PN_Grubrova_dobove.jpg (historic)
Růžena Grubrová
photo: archiv Růženy Grubrové, Jan Kotrbáček

  Růžena Grubrová was born on the first of September, 1934 in the settlement Churáňov in the Šumava Mountains. Her parents, Mr. and Mrs. Pešl, owned a guesthouse there. Her father and two uncles were arrested during the war for violation of economic regulations, and her father was sentenced to 14 months. In 1944, the authorities accommodated “national guests” in the guesthouse: German families. In May 1945, the guesthouse provided accommodation for a unit of American soldiers. After 1948, the Pešl family lost their business concession, but they continued to live in the house. After the closure of the state border, the family guest house became included in the restricted border zone. The Pešl family successfully resisted the pressure to join the Unified Agricultural Cooperatives. However, Růžena Grubrová was not allowed to study and her father and mother were earning their living as forest workers. The Border Guard suspected Růžena’s father of guiding people over the border, therefore he was under continuous surveillance. Růžena trained as a shop assistant in the Pramen company. In 1953, she married and gave birth to a son. In the second half of the 1950s, she was gradually renovating the family guesthouse and she began accepting guests again.
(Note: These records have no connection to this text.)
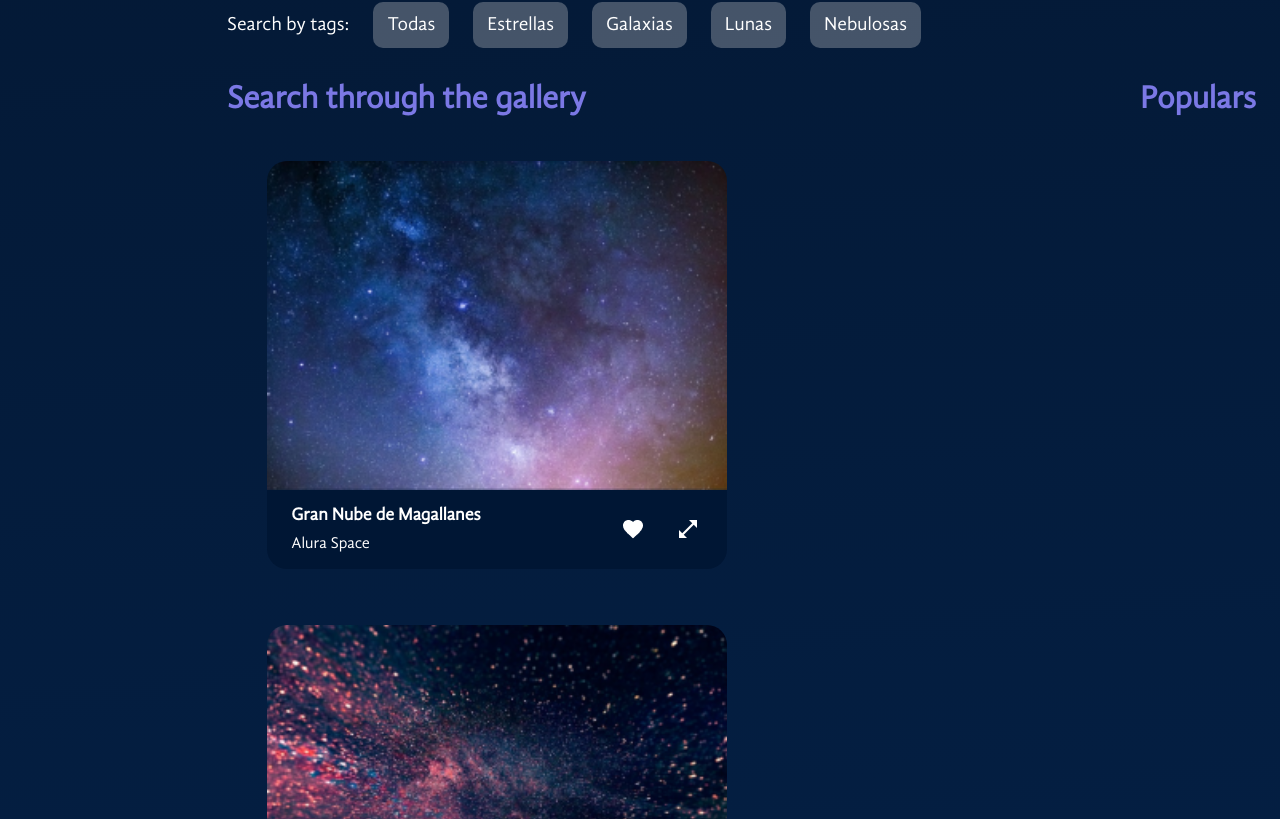
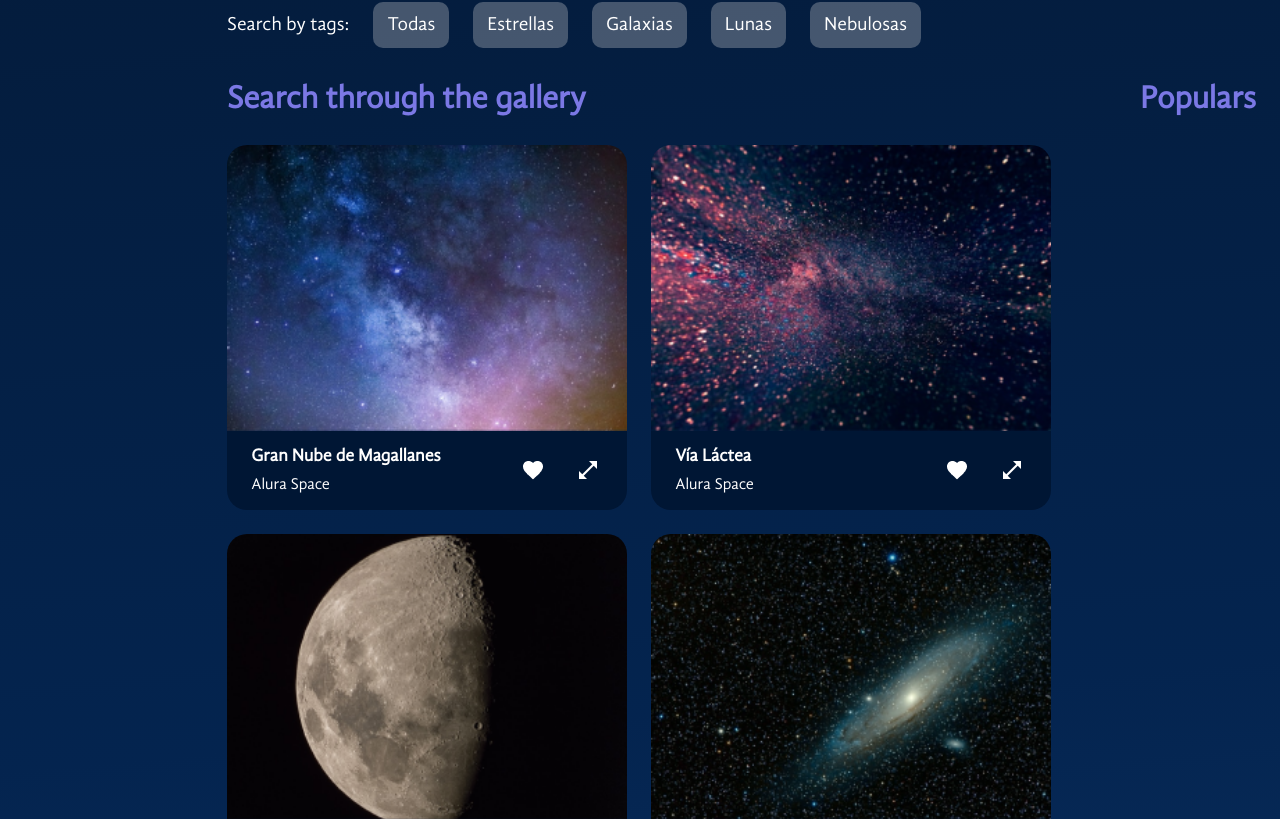
Before and after one commit to AbrahamOliden/react-space, a React (Vite) app: page / in a window 1280 px wide. Shown: the part 581-1400 px from the top of the page. Built offline with nearby package versions, Linux system fonts and the light colour scheme.

Commit message:
minor modifications to StyledFigure

```diff
--- a/src/components/Gallery/Card/index.jsx
+++ b/src/components/Gallery/Card/index.jsx
@@ -1,10 +1,11 @@
 import styled from "styled-components";
 
 const StyledFigure = styled.figure`
-    width: ${props => props.$expand ? '90%' : '460px'};
+    width: ${props => props.$expand ? '90%' : '400px'};
     display: flex;
     flex-flow: column nowrap;
     position: relative;
+    margin: 0;
     & > img {
         border-radius: 20px 20px 0 0;
     }
```
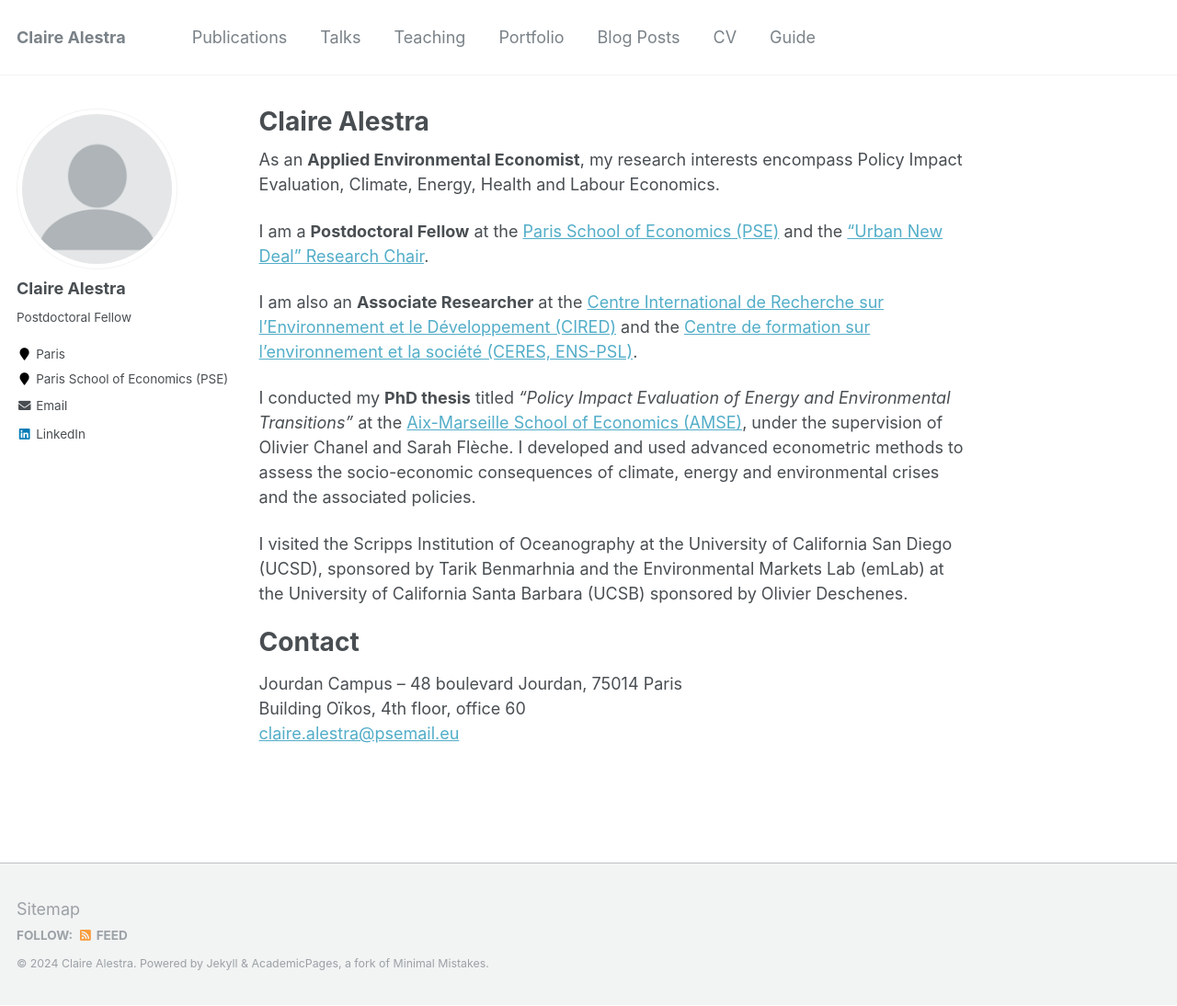
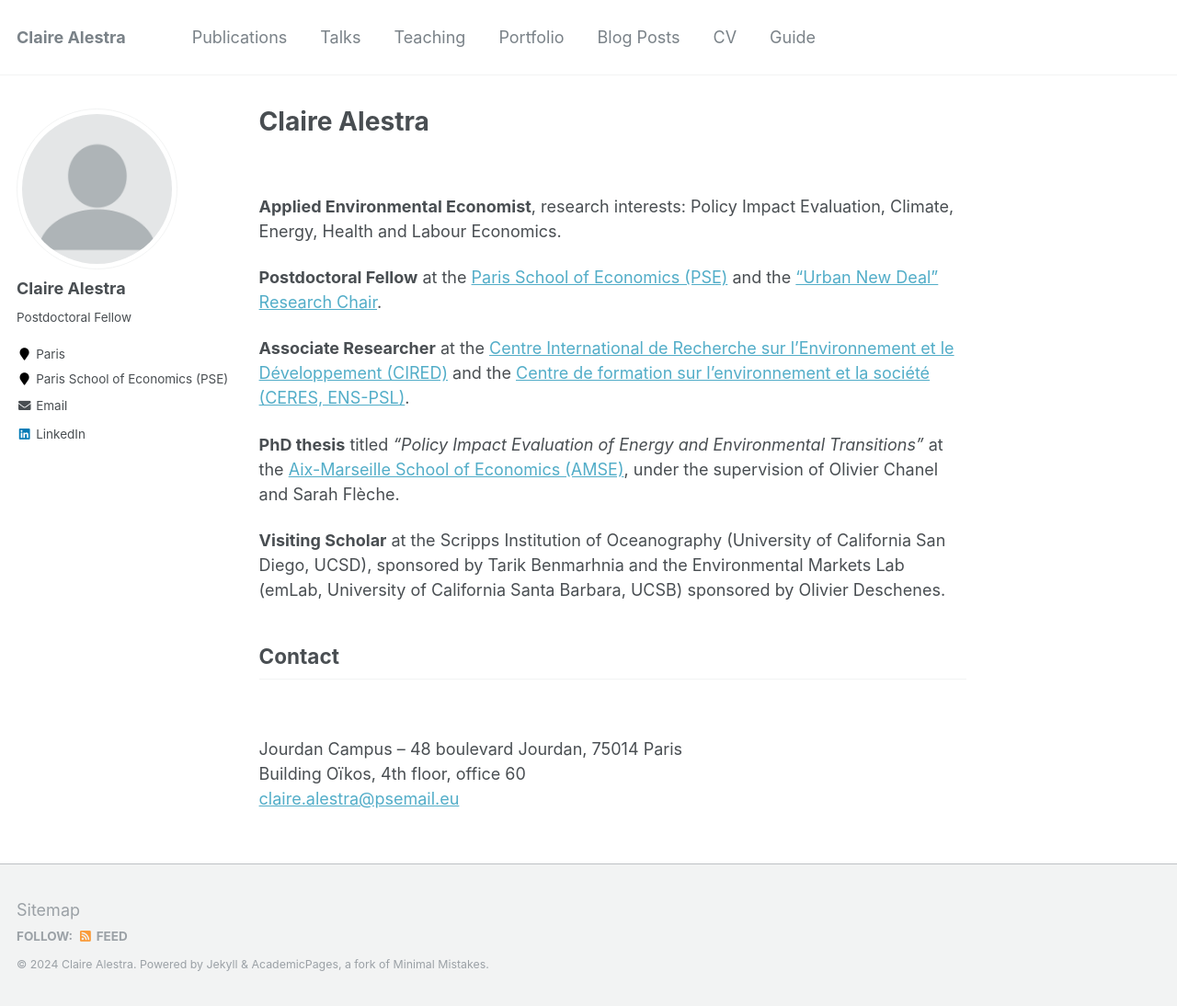
Before and after one commit to ClaireAlestra/ClaireAlestra.github.io, a Jekyll site: the page built from _pages/about.md, in a window 1280 px wide and 1094 px high. Shown: the whole window at 92% size. Built offline with Jekyll 4.4.1, drawn with Linux system fonts in a browser that asks for light colours.

Commit message:
Update about.md

```diff
--- a/_pages/about.md
+++ b/_pages/about.md
@@ -8,20 +8,21 @@ redirect_from:
   - /about.html
 ---
 
+<br>
 
+**Applied Environmental Economist**, research interests: Policy Impact Evaluation, Climate, Energy, Health and Labour Economics.
 
-As an **Applied Environmental Economist**, my research interests encompass Policy Impact Evaluation, Climate, Energy, Health and Labour Economics.
+**Postdoctoral Fellow** at the [Paris School of Economics (PSE)](https://www.parisschoolofeconomics.eu/en/) and the ["Urban New Deal" Research Chair](https://www.parisschoolofeconomics.eu/en/pse-partnership-programme/chairs/urban-new-deal-chair/).
 
-I am a **Postdoctoral Fellow** at the [Paris School of Economics (PSE)](https://www.parisschoolofeconomics.eu/en/) and the ["Urban New Deal" Research Chair](https://www.parisschoolofeconomics.eu/en/pse-partnership-programme/chairs/urban-new-deal-chair/).
+**Associate Researcher** at the [Centre International de Recherche sur l'Environnement et le Développement (CIRED)](https://www.centre-cired.fr/en/) and the [Centre de formation sur l’environnement et la société (CERES, ENS-PSL)](https://ceres.ens.fr/).
 
-I am also an **Associate Researcher** at the [Centre International de Recherche sur l'Environnement et le Développement (CIRED)](https://www.centre-cired.fr/en/) and the [Centre de formation sur l’environnement et la société (CERES, ENS-PSL)](https://ceres.ens.fr/).
+**PhD thesis** titled *"Policy Impact Evaluation of Energy and Environmental Transitions"* at the [Aix-Marseille School of Economics (AMSE)](https://www.amse-aixmarseille.fr/en), under the supervision of Olivier Chanel and Sarah Flèche.
 
-I conducted my **PhD thesis** titled *"Policy Impact Evaluation of Energy and Environmental Transitions"* at the [Aix-Marseille School of Economics (AMSE)](https://www.amse-aixmarseille.fr/en), under the supervision of Olivier Chanel and Sarah Flèche. I developed and used advanced econometric methods to assess the socio-economic consequences of climate, energy and environmental crises and the associated policies.
+**Visiting Scholar** at the Scripps Institution of Oceanography (University of California San Diego, UCSD), sponsored by Tarik Benmarhnia and the Environmental Markets Lab (emLab, University of California Santa Barbara, UCSB) sponsored by Olivier Deschenes.
 
-I visited the Scripps Institution of Oceanography at the University of California San Diego (UCSD), sponsored by Tarik Benmarhnia and the Environmental Markets Lab (emLab) at the University of California Santa Barbara (UCSB) sponsored by Olivier Deschenes.
+## Contact
 
-Contact
-======
+<br>
 
 Jourdan Campus – 48 boulevard Jourdan, 75014 Paris <br>
 Building Oïkos, 4th floor, office 60  <br>
```
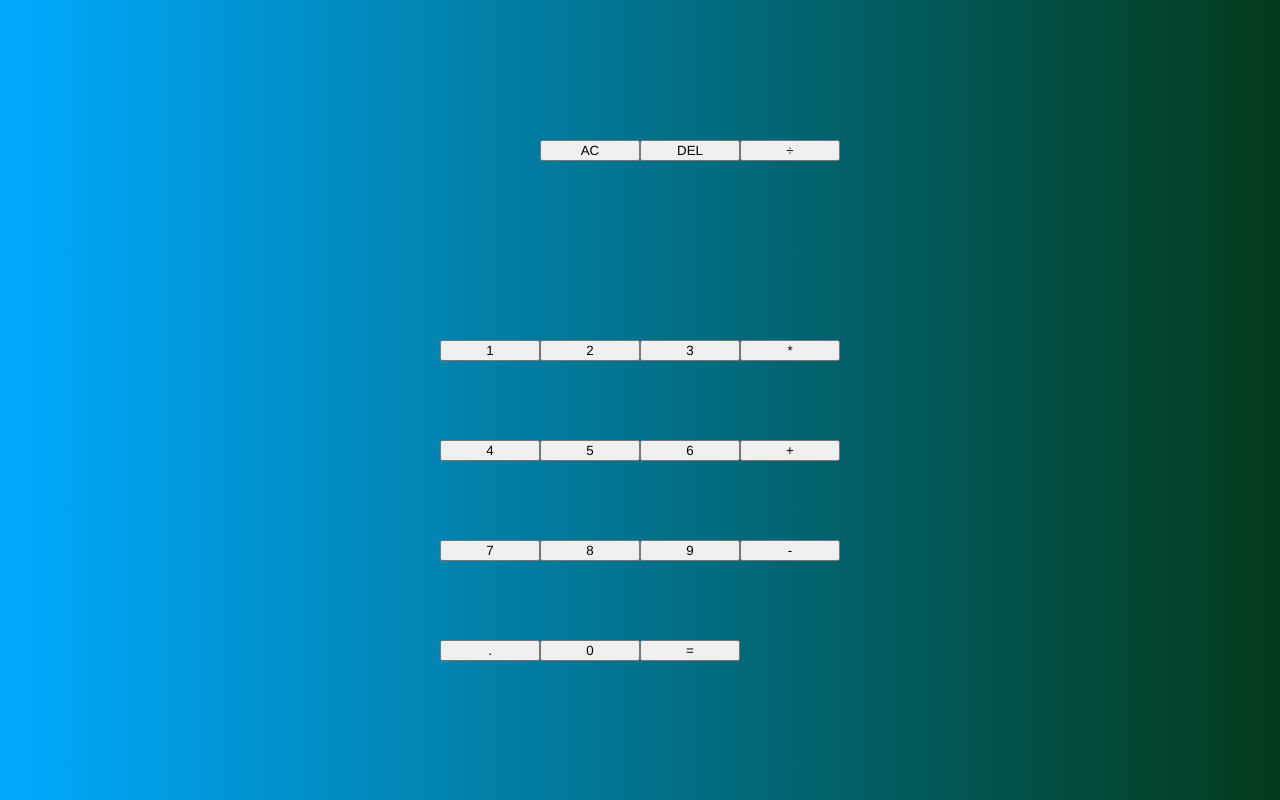
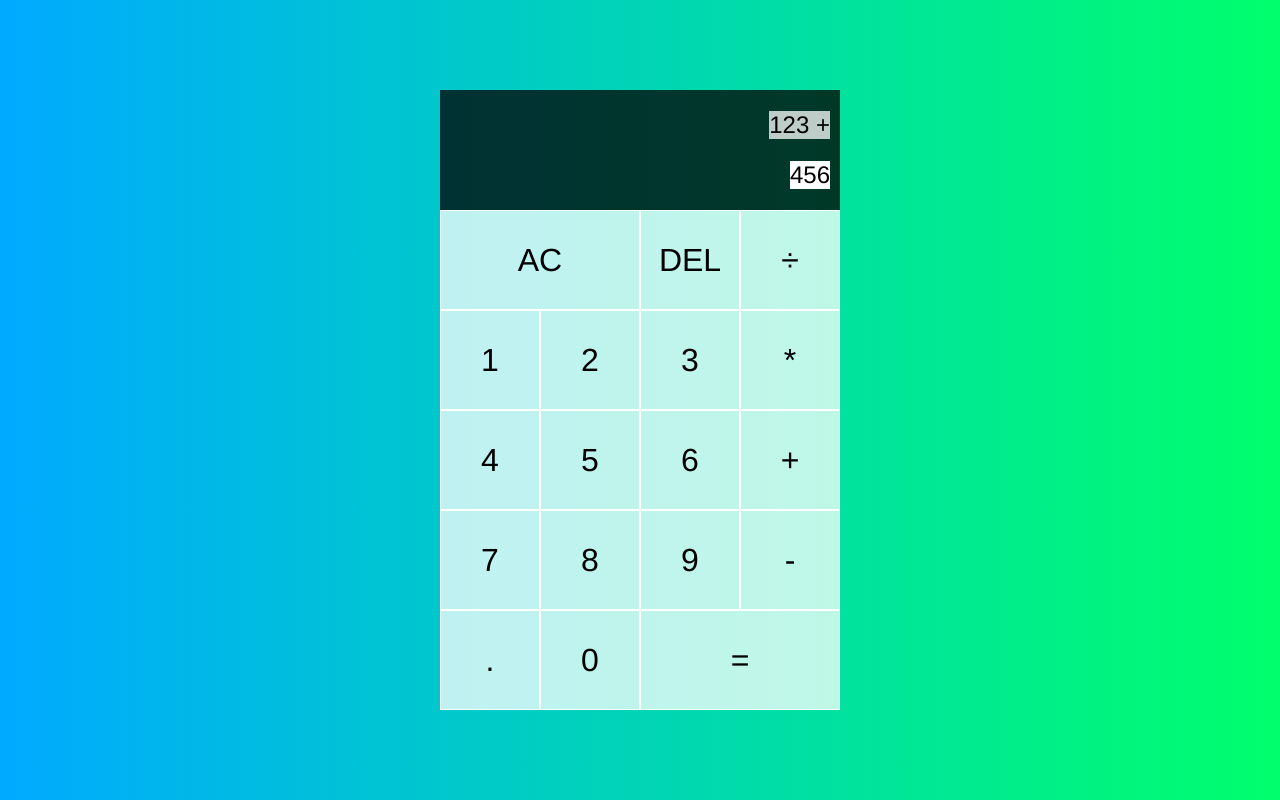
Before and after one commit to Herold1989/JS_calculator, a website built with webpack: page src/index.html in a window 1280 px wide. Built offline with nearby package versions, Linux system fonts and the light colour scheme.

Commit message:
bug fixing in css

```diff
--- a/src/index.html
+++ b/src/index.html
@@ -1,19 +1,21 @@
 <!doctype html>
 <html>
+
 <head>
     <meta charset="utf-8">
     <meta name="viewport" content="minimum-scale=1, initial-scale=1, width=device-width, shrink-to-fit=no">
     <title>My calculator APP</title>
     <link href="./styles.css" rel="stylesheet" />
-        <script src = "./script.js" defer></script>
+    <script src="./script.js" defer></script>
 </head>
+
 <body>
     <div class="calculator-grid">
-        <div class="ouput">
-            <div class="previous-operand"></div>
-            <div class="current-operand"></div>
+        <div class="output">
+            <div class="previous-operand">123 +</div>
+            <div class="current-operand">456</div>
         </div>
-        <button class = "span-two">AC</button>
+        <button class="span-two">AC</button>
         <button>DEL</button>
         <button>÷</button>
         <button>1</button>
@@ -33,4 +35,5 @@
         <button class="span-two">=</button>
     </div>
 </body>
+
 </html>
--- a/src/styles.css
+++ b/src/styles.css
@@ -7,16 +7,52 @@
 body {
     padding: 0;
     margin: 0;
-    /* background: linear-gradient(to right, #00AAFF,#00FF6C); */
-    background: linear-gradient(to right, #00AAFF,hsl(145, 90%, 12%));
-
+    background: linear-gradient(to right, #00AAFF,#00FF6C);
 }
 
 .calculator-grid {
     display: grid;
     justify-content: center;
-    align-items: center;
+    align-content: center;
     min-height: 100vh;
     grid-template-columns: repeat(4, 100px);
     grid-template-rows: minmax(120px, auto) repeat(5, 100px);
 }
+
+.calculator-grid > button {
+    cursor: pointer;
+    font-size: 2rem;
+    border: 1px solid white;
+    outline: none;
+    background-color: rgba(255,255,255,0.75);
+}
+
+.calculator-grid > button:hover {
+    background-color: rgba(255,255,255,0.9);
+}
+
+.span-two {
+    grid-column: span 2;
+}
+
+.output {
+    grid-column: 1 / -1;
+    background-color: rgba(0, 0, 0, .75);
+    display: flex;
+    align-items: flex-end;
+    justify-content: space-around;
+    flex-direction: column;
+    padding: 10px;
+    word-wrap: break-word;
+    word-break: break-all;
+  }
+
+  .output .previous-operand {
+    background-color: rgba(255,255,255,0.75);
+    font-size: 1.5rem;
+  }
+
+  .output .current-operand {
+    background-color: white;
+    font-size: 1.5rem;
+  }
```
Lines whose indentation alone changed are shown as unchanged.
At the same time, she worked as a receptionist in a nearby hotel. The guesthouse business became fully re-established after 1989.